On the same excellence line like Pirelli, wants to position itself a PMI like Protom, a leader in Europe in advanced engineering and consulting services for the development of projects and solutions with a high degree of innovation. Protom – headquarters in Naples, with operating offices in Lombardy, Lazio, Puglia and in France and business in Britain and Brazil – worked for big players like Leonardo, Fca, Superjet, Piaggio Aerospace, ATR, Hitachi and Airbus, but it has not been “forced” by them to make a reporting ethics: it has freely chosen it and enthusiastically adopt the rules of the ONU Global Compact on human rights, work, environment and anti-corruption. “We decided – says the the founder of Protom, Fabio De Felice, also a professor of engineering and chief of the rector at ‘University of Cassino – to model all our activities on the Global Compact principles and on the 17 sustainability objectives of the United Nations. For example, all the design activities for the aviation, rail and automotive aim to vehicles that reduce as much as possible the environment impact and considering these principles it is possible to understand the birth of the Green Energy Lab, which will propose solutions for environmentally sustainable transportation.

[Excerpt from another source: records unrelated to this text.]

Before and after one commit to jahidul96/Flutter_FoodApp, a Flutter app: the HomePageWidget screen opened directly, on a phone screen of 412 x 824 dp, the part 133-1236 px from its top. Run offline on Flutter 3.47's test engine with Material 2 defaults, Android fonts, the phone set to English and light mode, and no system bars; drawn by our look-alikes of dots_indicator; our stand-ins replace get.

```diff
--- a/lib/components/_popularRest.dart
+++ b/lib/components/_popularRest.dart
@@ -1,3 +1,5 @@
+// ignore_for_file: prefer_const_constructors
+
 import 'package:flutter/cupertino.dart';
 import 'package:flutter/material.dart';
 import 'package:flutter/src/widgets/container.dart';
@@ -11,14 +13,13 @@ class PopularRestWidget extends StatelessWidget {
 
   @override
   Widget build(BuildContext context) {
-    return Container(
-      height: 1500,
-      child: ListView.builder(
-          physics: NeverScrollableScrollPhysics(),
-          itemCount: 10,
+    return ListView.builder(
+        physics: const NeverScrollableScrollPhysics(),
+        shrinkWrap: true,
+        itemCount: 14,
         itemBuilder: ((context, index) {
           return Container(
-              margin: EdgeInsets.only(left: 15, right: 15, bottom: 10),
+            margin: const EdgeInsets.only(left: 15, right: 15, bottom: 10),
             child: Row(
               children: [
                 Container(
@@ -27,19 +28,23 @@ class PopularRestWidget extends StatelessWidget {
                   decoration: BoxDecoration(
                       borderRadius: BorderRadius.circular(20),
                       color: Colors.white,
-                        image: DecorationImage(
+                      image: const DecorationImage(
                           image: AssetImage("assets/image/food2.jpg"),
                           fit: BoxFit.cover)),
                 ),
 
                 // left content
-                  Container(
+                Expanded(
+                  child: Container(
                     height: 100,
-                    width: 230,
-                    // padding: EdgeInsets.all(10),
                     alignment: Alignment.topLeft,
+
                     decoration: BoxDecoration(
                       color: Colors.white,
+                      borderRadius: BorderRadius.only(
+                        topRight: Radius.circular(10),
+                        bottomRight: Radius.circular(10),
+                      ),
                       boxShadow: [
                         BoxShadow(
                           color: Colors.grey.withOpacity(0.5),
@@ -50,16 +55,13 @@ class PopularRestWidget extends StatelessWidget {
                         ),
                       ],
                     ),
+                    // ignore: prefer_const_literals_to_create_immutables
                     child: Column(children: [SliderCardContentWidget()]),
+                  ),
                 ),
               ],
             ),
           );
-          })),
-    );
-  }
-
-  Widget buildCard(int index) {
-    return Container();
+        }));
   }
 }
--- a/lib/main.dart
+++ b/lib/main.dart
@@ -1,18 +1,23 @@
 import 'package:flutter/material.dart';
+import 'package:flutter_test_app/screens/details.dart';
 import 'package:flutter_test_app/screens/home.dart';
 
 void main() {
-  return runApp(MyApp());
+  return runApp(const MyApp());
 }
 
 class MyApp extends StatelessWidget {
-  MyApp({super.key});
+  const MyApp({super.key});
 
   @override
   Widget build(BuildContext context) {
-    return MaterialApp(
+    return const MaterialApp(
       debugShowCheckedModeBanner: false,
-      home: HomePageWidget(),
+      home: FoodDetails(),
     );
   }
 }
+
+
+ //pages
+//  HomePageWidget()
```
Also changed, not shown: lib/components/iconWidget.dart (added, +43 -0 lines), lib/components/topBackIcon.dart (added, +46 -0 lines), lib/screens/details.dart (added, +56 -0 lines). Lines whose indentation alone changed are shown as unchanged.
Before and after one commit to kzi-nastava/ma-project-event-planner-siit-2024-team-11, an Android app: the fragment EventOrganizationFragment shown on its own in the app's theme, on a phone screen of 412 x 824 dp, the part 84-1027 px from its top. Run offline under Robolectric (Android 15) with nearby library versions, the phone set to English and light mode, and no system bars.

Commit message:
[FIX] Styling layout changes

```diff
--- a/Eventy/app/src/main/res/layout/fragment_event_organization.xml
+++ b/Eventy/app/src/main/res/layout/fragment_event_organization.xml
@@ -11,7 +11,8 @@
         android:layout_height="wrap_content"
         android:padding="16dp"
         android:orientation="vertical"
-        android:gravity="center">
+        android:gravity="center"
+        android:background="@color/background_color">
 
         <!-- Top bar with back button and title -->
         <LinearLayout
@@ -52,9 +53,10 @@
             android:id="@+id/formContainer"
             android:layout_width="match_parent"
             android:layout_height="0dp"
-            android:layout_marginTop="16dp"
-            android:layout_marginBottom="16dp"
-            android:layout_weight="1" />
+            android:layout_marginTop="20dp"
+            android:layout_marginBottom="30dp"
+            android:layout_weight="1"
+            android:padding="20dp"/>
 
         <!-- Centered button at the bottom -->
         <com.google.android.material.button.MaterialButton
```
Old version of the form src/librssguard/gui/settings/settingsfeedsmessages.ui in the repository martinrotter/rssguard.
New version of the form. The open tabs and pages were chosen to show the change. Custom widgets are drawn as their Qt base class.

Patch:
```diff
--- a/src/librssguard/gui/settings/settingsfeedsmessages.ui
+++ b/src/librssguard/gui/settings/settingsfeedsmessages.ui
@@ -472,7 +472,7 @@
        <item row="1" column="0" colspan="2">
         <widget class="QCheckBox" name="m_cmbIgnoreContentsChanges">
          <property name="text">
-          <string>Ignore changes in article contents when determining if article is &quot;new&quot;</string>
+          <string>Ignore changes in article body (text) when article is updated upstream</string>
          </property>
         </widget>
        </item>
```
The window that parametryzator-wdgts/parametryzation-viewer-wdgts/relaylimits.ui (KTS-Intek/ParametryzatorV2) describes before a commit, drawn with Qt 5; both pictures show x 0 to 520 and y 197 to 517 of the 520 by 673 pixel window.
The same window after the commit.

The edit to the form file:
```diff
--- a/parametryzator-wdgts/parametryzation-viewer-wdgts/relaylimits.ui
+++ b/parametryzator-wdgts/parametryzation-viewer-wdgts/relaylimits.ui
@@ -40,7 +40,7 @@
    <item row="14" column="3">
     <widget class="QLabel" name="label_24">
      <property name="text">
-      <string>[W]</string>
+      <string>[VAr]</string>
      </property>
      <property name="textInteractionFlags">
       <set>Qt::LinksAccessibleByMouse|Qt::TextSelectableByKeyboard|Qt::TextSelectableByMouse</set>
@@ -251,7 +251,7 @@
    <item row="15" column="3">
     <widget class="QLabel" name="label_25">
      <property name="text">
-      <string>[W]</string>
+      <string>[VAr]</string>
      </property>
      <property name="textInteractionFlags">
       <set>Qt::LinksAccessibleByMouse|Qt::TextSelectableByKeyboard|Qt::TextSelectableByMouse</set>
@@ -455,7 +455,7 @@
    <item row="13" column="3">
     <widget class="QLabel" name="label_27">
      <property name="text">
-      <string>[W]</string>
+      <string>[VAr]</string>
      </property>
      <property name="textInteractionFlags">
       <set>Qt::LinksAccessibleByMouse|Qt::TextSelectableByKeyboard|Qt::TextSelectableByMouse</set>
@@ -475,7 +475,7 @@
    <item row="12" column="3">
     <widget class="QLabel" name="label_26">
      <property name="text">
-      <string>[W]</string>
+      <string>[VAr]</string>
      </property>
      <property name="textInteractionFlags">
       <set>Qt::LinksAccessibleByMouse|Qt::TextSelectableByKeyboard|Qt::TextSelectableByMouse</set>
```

Also our team in charge of public administration consulting has a mandate to work on projects that focus on social and environmental improvement of the areas involved. ” The advantages? In addition to the estimated recovery of efficiency and satisfaction of acting in an ethical manner, “we will gain an international 360-degree view that will also help us in the business, extending the offer and serving customers better, gaining a competitive advantage over foreign competitors, that have not placed themselves on the ESG (environment, sustainability, governance) board yet. ” And the big groups subject to the Legislation 2014/95 / EU how will reinterpret the sustainability and with what benefits to their stakeholders? “The legislation encourages us to consider all the stakeholders of the company, from the perspective of shared value beyond that of mere transparency – explains Piermario Barzaghi, KPMG partner -. The first to benefit will be the investors, using, among others, also the data related to sustainability to make their own decisions. As for the other stakeholders (customers, citizens, territory, third sector, etc.) the benefit means the ability to have access to social and ethical information that enable more informed purchasing choices. The no-financial reporting must be thought, therefore, strategically, setting objectives and targets and measuring their achievement in order to contribute to the implementation of the development goals of the United Nations “.